The founder of the Pious Society of Missions, born at Rome, 21 April 1798; died there, 22 January 1850. He lies buried in the church of San Salvatore in Onda. He was descended from the noble families of the Pallotti of Norcia and the De Rossi of Rome. His early studies were made at the Pious Schools of San Pantaleone, whence he passed to the Roman College. At the age of sixteen, he resolved to become a secular priest, and on 16 May, 1820, he was ordained. He celebrated his first Mass in the church of the Gesù in Frascati. On 25 July he became a Doctor of Theology, and was soon made a substitute professor of theology in the Roman Archigymnasium. He gave promise of being a distinguished theologian, but decided to dedicate himself entirely to pastoral work.
Rome had in him a second Philip Neri. Hearing confessions and preaching were his constant occupations. From morning until night he could be seen hurrying along the streets of Rome to assist at the bedside of the sick in the hospitals, to bring aid and comfort to the poor in their miserable dwellings, or to preach to the unfortunates in prison. Once he went so far as to disguise himself as an old woman in order to reach the bedside of a dying young man, who had a pistol under his pillow ready to kill the first priest who should approach him. During the cholera plague in 1837, Pallotti constantly endangered his life in ministering to the stricken. After a day spent in apostolic labour he was accustomed to pass almost the whole night in prayer, disciplining himself even to blood, and sleeping for a few hours on a chair or on the bare floor. The most distinguished representatives of the Roman aristocracy, bishops, cardinals, and even Popes Gregory XVI and Pius IX honoured him, but the only advantage he took of their friendship was to advocate the claims of the poor. Even as a young man, he often returned home bare-footed, after having given away half his clothing in alms; and more than once was he known to have given away his bed to the needy. Leo XIII, who spoke from his personal observations, said he would not hesitate to consider him a saint. Shortly after his death the preparatory examinations for his beatification began; in 1887 he was declared Venerable.
It was Venerable Pallotti who started in 1836 the special observance at Rome of the Octave of the Epiphany.

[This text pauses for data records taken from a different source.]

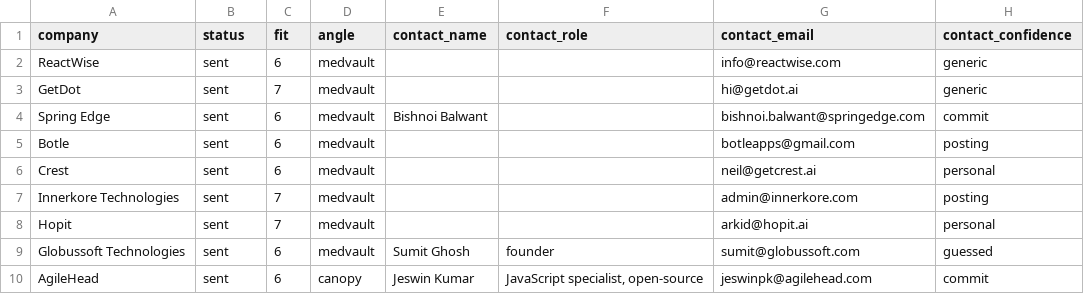
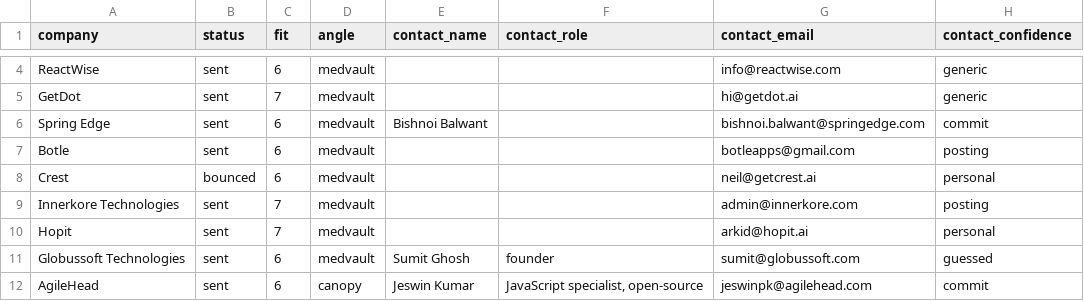
Before and after one commit to adityamittal-dot/volley, a CSV file: data/tracker.csv, drawn as a sheet; only a part is shown, gaps mark what is left out; addresses are those after the commit; the diff covers the shown part only; the diff names each change by its address in the sheet, - before the commit and + after, or states it on an @@ line.

```diff
--- a/data/tracker.csv
+++ b/data/tracker.csv
-B8 (status): sent
+B8 (status): bounced
```
Also changed, not shown: 2 added rows, 2 removed rows and 2 edited cells elsewhere in this file, 3 other files.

Since then the celebration has been faithfully maintained. Pallotti’s chief desire was to make this observance a means of uniting the dissenting Oriental Churches with Rome.